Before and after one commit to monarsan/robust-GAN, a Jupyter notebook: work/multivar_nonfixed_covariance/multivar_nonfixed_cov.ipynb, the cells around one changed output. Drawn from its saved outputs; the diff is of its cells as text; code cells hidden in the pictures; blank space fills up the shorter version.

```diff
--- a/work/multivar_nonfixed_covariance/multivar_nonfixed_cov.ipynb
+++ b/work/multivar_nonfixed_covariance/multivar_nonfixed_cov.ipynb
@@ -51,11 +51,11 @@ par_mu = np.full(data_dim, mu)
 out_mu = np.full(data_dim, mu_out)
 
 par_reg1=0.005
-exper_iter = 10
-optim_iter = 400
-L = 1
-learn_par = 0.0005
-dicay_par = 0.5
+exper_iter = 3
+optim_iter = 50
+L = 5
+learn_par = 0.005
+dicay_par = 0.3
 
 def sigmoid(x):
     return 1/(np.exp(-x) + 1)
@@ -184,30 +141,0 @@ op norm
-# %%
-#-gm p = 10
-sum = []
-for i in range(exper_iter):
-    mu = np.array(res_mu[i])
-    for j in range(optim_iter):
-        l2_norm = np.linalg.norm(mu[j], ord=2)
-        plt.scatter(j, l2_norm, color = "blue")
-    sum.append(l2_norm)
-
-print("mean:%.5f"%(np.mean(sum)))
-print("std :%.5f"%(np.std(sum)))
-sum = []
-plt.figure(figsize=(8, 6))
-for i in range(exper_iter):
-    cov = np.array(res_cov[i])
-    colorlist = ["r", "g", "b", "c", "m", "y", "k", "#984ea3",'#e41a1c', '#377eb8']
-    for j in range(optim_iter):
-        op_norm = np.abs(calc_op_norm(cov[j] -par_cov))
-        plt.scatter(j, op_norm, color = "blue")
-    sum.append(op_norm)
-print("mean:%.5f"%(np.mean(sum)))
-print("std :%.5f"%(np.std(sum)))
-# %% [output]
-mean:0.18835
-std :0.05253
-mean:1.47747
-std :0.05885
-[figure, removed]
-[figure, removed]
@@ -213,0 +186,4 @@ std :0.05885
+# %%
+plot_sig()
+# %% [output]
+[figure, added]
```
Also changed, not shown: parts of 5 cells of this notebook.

━━━━━━━━━━

### What the task asks
Please find each line in the records above that holds the word "notebook", and copy it.

### Solution to the problem
Before and after one commit to monarsan/robust-GAN, a Jupyter notebook: work/multivar_nonfixed_covariance/multivar_nonfixed_cov.ipynb, the cells around one changed output. Drawn from its saved outputs; the diff is of its cells as text; code cells hidden in the pictures; blank space fills up the shorter version.
Also changed, not shown: parts of 5 cells of this notebook.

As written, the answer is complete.